Mrs. Walter Moore's Bachelor Pudding. 2 cup chopped apples; 2 cup soft bread crumbs; 1 cup dried currants or raisins; 1/2 cup sugar; 1/2 cup candied lemon peel, cut very fine; 1 egg; 11/2 tbs. butter; dash nutmeg. Combine apples, bread crumbs, currants or raisins, sugar, nutmeg, and lemon peel. Add beaten egg, melted butter and nutmeg. Stir until blended. Put into greased mold and steam for 2 hours. Cover with cream or simple sauce. Makes 8 to 10 servings.

Mrs. Webb's English Plum Pudding, Into a large bowl put the following, 3 c. flour sifted with 3 tsp, baking powder; 1 tsp. cinnamon and 1 tsp. nutmeg; 1 egg, 1 cup ground suet (rub a little flour into the suet), 1 cup sugar; 1 pkg. raisins, (rub a little flour on the raisins). Use milk to make a batter a little stiffer than for fruit cake. Put the batter in a damp cloth, gather the doth together and tie real tight. It needs no room to swell. It will do it. Have a large kettle of boiling water and put in the pudding. Water must boil at all times and when more water is needed it should be boiling water. Boil for three hours. Remove from the cloth immediately. Serve with any good pudding sauce.

Peach Cobbler. 1 qt. fresh peaches or cooked, sprinkle with cinnamon; 2 c flour; 2 tbs. butter; 2 tsp. baking powder; 2 tbs. sugar; sweet milk. Place peaches in baking pan. If uncooked peaches are used use a cup of water and 1/2 cup sugar. Cover peaches with a soft dough made by sifting flour, sugar, baking powder. Mix in butter and enough milk to make a soft dough. Drop in spoonsful on top of peaches, sprinkle with cinnamon and put in medium hot oven and bake from 20 to 30 minutes. Serve with cream and sugar if desired.

Grandma Taylor's Milton Pudding or Bread Pudding. 1 pint stale bread crumbs; 2 eggs beaten; 1 pint milk; 31/2 tsp. cocoa; 1 tbs. butter; mix and let stand 2 or 3 hours if convenient. Cook in a moderate oven until set, then serve with thin cream with a little sugar added.

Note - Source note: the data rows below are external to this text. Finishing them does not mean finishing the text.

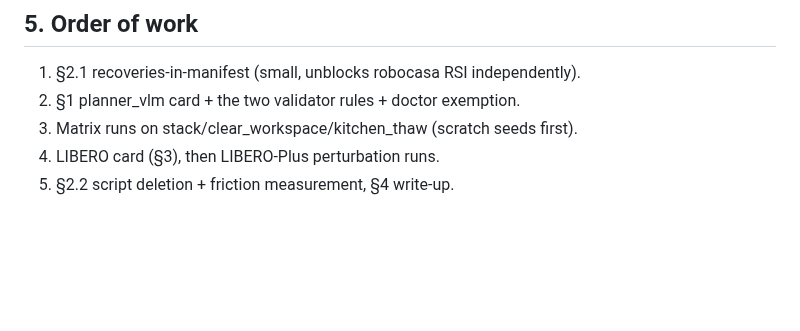
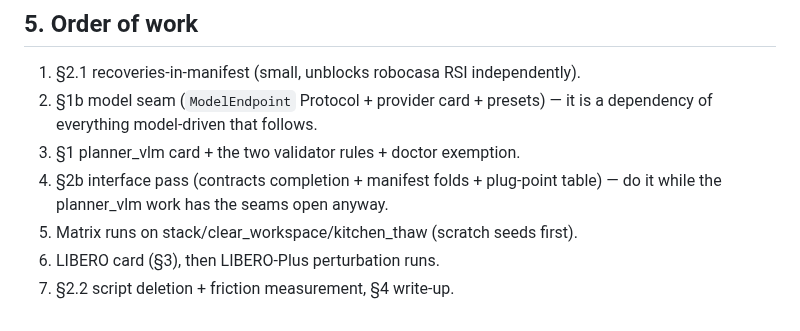
Before and after one commit to GuoZheXinDeGuang/physical-harness, a Markdown page: docs/vlm-graph-paper-plan.md, the part around one of its changes. Rendered like a GitHub page; blank space fills up the shorter version.

```diff
--- a/docs/vlm-graph-paper-plan.md
+++ b/docs/vlm-graph-paper-plan.md
@@ -125,7 +179,11 @@ MountPlan.sha — say so loudly in the paper).
 ## 5. Order of work
 
 1. §2.1 recoveries-in-manifest (small, unblocks robocasa RSI independently).
-2. §1 planner_vlm card + the two validator rules + doctor exemption.
-3. Matrix runs on stack/clear_workspace/kitchen_thaw (scratch seeds first).
-4. LIBERO card (§3), then LIBERO-Plus perturbation runs.
-5. §2.2 script deletion + friction measurement, §4 write-up.
+2. §1b model seam (`ModelEndpoint` Protocol + provider card + presets) — it
+   is a dependency of everything model-driven that follows.
+3. §1 planner_vlm card + the two validator rules + doctor exemption.
+4. §2b interface pass (contracts completion + manifest folds + plug-point
+   table) — do it while the planner_vlm work has the seams open anyway.
+5. Matrix runs on stack/clear_workspace/kitchen_thaw (scratch seeds first).
+6. LIBERO card (§3), then LIBERO-Plus perturbation runs.
+7. §2.2 script deletion + friction measurement, §4 write-up.
```
Also changed, not shown: other parts of docs/vlm-graph-paper-plan.md (+54 -0 lines).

Indian Boiled Pudding. 2 eggs well beaten; 1/2 cups sour milk; 1 small tsp. saleratus dissolved in the milk; sift in dry corn meal until consistency for griddle cakes (perhaps a little thicker). Stir in cup of dried fruit are best. Put in bag and boil for one hour. For sauce, sweetened cream flavored with nutmeg.

Indian Crumb Pudding. 1 egg; 1/2 cup soft bread crumbs; 11/4 cups milk; 1/4 tsp. mixed ground spices; 1 tbs. molasses; 1 tbs. sugar; few grains of salt; 1 tsp. butter. Beat the eggs light and combine with the other ingredients. Let stand a few minutes; then transfer to a shallow greased pudding dish or to custard cups. Set in a pan of hot water and bake in a slow oven until the pudding is firm and brown twenty minutes. Serve with favorite sauce or whipped cream.

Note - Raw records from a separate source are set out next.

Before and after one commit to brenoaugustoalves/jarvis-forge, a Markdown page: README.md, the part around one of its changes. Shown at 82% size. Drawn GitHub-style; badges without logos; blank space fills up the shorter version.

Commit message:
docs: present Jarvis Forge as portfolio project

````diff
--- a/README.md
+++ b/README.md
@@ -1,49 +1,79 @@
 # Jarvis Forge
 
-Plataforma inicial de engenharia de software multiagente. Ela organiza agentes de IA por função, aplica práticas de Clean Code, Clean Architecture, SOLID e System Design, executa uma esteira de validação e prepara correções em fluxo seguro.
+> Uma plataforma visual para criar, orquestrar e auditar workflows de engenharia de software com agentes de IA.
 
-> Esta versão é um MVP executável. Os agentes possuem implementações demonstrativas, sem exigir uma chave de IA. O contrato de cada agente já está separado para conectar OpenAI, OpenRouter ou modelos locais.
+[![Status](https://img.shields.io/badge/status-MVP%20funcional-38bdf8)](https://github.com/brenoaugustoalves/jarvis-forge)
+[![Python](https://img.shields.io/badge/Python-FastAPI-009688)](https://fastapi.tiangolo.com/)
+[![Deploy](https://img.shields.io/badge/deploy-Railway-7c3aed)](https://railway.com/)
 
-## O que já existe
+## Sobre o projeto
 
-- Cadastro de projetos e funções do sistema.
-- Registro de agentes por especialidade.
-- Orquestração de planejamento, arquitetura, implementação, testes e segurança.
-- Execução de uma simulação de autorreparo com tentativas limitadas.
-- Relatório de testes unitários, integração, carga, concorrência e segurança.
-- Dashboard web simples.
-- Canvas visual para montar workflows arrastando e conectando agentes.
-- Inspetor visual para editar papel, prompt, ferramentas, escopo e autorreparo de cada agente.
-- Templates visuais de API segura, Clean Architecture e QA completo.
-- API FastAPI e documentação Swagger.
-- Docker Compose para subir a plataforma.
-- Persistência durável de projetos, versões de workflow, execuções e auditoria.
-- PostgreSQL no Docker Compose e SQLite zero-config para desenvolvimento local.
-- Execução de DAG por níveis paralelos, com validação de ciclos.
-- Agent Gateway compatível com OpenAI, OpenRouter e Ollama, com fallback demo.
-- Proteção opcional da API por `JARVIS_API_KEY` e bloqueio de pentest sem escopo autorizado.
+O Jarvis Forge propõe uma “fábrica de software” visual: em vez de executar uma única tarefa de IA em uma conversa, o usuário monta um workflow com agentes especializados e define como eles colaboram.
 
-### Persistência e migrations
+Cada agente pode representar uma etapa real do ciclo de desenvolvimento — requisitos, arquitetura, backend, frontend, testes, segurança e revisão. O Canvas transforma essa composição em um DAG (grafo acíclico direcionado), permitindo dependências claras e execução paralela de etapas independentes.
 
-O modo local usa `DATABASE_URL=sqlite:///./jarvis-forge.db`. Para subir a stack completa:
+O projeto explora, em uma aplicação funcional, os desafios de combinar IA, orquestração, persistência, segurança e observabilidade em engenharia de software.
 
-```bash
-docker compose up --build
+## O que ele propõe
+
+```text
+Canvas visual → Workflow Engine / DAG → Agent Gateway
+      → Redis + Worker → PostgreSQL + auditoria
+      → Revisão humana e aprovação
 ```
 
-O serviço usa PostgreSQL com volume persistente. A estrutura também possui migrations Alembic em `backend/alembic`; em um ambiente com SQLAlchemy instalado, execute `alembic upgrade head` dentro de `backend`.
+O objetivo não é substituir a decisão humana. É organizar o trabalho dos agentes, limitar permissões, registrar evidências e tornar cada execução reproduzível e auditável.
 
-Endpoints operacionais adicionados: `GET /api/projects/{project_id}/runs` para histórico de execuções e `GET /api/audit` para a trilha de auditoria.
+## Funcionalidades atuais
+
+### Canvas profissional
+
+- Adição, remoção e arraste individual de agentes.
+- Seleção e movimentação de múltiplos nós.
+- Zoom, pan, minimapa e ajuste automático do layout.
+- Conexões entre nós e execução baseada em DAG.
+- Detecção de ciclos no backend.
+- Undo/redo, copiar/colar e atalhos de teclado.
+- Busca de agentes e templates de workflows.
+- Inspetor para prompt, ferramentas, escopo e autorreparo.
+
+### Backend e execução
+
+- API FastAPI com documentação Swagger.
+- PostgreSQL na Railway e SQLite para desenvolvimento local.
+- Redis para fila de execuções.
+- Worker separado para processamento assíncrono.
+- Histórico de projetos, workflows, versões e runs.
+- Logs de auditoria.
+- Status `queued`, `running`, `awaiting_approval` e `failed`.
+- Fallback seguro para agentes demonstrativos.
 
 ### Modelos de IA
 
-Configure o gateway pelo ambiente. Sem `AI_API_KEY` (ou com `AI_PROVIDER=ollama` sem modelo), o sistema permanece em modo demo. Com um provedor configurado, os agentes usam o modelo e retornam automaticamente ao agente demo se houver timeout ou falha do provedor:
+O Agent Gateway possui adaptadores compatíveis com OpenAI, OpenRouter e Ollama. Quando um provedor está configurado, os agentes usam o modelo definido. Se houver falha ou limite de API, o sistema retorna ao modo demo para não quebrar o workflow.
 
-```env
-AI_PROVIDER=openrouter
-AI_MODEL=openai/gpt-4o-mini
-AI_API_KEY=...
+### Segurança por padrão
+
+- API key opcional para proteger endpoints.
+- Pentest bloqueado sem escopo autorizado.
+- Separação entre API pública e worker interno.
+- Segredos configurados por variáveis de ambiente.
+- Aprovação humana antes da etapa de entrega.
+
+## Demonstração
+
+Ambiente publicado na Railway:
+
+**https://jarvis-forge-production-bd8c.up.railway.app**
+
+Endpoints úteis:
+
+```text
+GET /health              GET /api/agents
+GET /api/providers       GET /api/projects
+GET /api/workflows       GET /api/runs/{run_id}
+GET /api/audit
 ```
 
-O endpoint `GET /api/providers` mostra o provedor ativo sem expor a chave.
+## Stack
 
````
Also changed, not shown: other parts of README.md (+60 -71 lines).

Lumpy Dick. To boiling water slowly add white flour until it reaches the consistency of mush; add a pinch of salt, and serve either hot or cold with milk and sugar.

Jennie Keetch's Pudding Sauce. Melt white sugar in a heavy pan, 1 c. sugar to 3 c. water. When sugar is melted put the cold water in and when it comes to a boil and the sugar is all melted thicken with flour paste to which has been added salt, vanilla, cinnamon and a lump of butter. Lemon or nutmeg may also be added. In England brandy was also used in this sauce. Some people use brown sugar and corn starch but I prefer the old style.

Donna Fairbourn's Vinegar Dip. To be used at Christmas time. 1 c. sugar; 2 c. hot water; 3 tbs. cornstarch; 1/2 c. cold water; 1/2 tsp. salt; 1 to 2 tbs. vinegar; 1 tsp. vanilla. Melt sugar in a heavy kettle over low heat being careful not to burn. When melted add hot water and stir until sugar is dissolved. Combine cornstarch and cold water and stir until smooth, add to hot mixture and stir until thick and dear. Add salt, vinegar, and vanilla. Serve hot on mince pie, steamed puddings or fruit cobblers. Any sauce left over may be saved if put in a covered jar and kept cold.

Source: Our Pioneer Heritage © Carter, Kate B., ed. 20 vols. Salt Lake City: International Society, Daughters of Utah Pioneers, 1958-1977. All rights reserved. No part of this material may be reproduced in any form or by any means without permission in writing from the publisher. Documents and images are exerpted by permission from the LDS Family History Suite CDROM from Ancestry.